## INPUT DATA
- - - - -

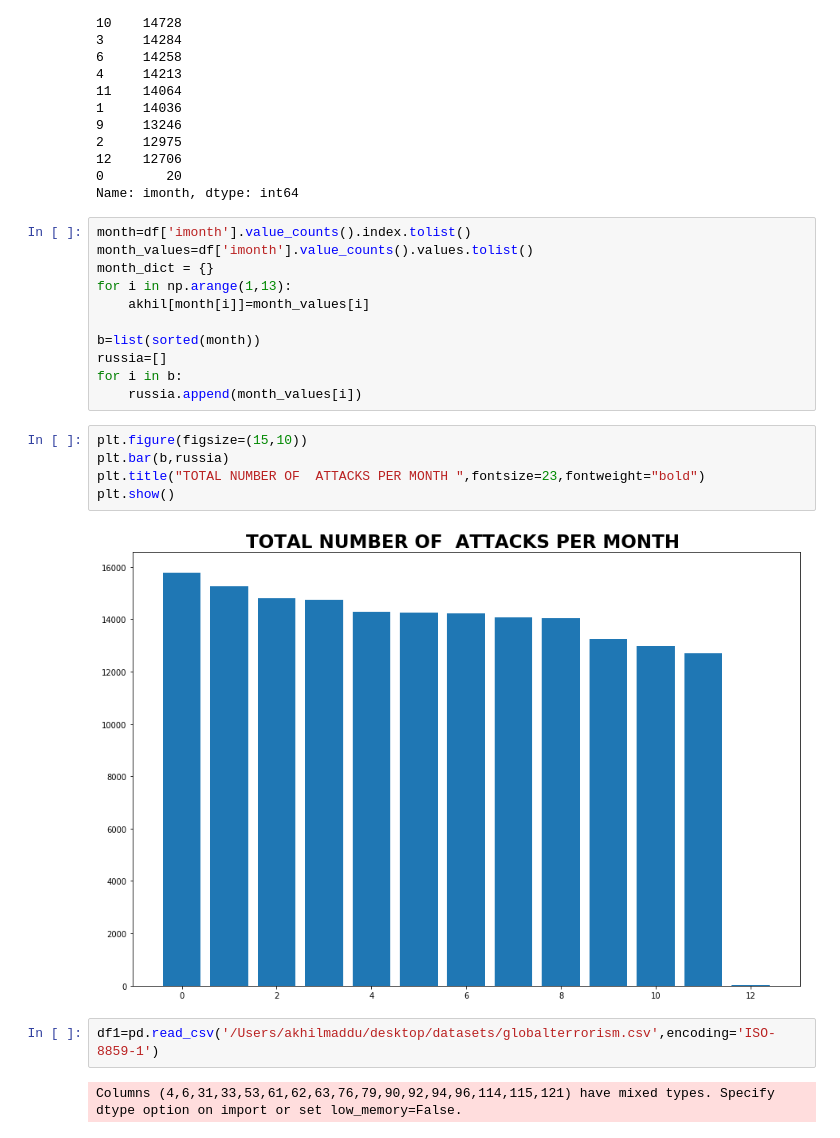
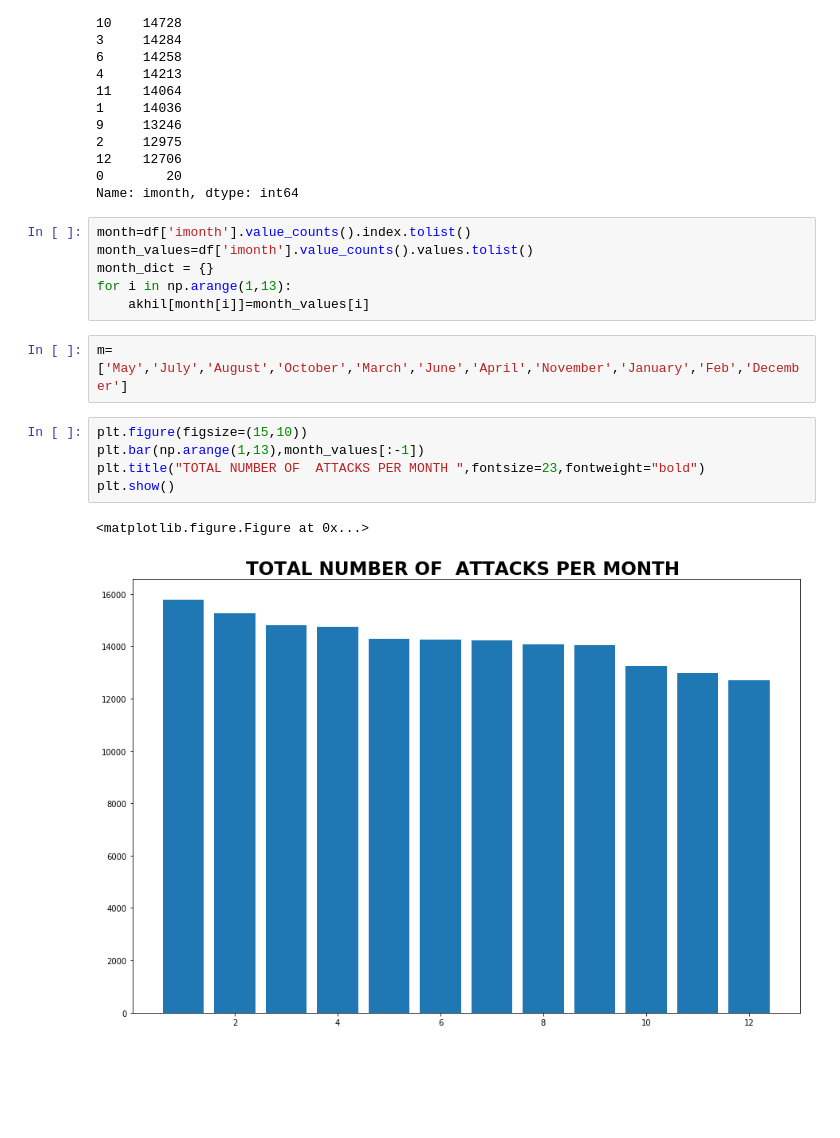
Before and after one commit to akhil111/Global_Terrorism_insights, a Jupyter notebook: global_terrorism.ipynb, the cells around one changed output. Drawn from its saved outputs; the diff is of its cells as text; blank space fills up the shorter version.

Commit message:
added months wise attacks graph

```diff
--- a/global_terrorism.ipynb
+++ b/global_terrorism.ipynb
@@ -196,19 +196,13 @@ month_values=df['imonth'].value_counts().values.tolist()
 month_dict = {}
 for i in np.arange(1,13):
     akhil[month[i]]=month_values[i]
-
-b=list(sorted(month))
-russia=[]
-for i in b:
-    russia.append(month_values[i])
+# %%
+m=['May','July','August','October','March','June','April','November','January','Feb','December']
 # %%
 plt.figure(figsize=(15,10))
-plt.bar(b,russia)
+plt.bar(np.arange(1,13),month_values[:-1])
 plt.title("TOTAL NUMBER OF  ATTACKS PER MONTH ",fontsize=23,fontweight="bold")
 plt.show()
 # %% [output]
+<matplotlib.figure.Figure at 0x...>
-[figure, old version]
+[figure, new version]
-# %%
-df1=pd.read_csv('/Users/akhilmaddu/desktop/datasets/globalterrorism.csv',encoding='ISO-8859-1')
-# %% [output]
-Columns (4,6,31,33,53,61,62,63,76,79,90,92,94,96,114,115,121) have mixed types. Specify dtype option on import or set low_memory=False.
```
Also changed, not shown: parts of 7 cells of this notebook.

- - - - -

## WORK INSTRUCTION
Copy all lines from the listing that contain "arange".

## WRITTEN SOLUTION
 for i in np.arange(1,13):
+plt.bar(np.arange(1,13),month_values[:-1])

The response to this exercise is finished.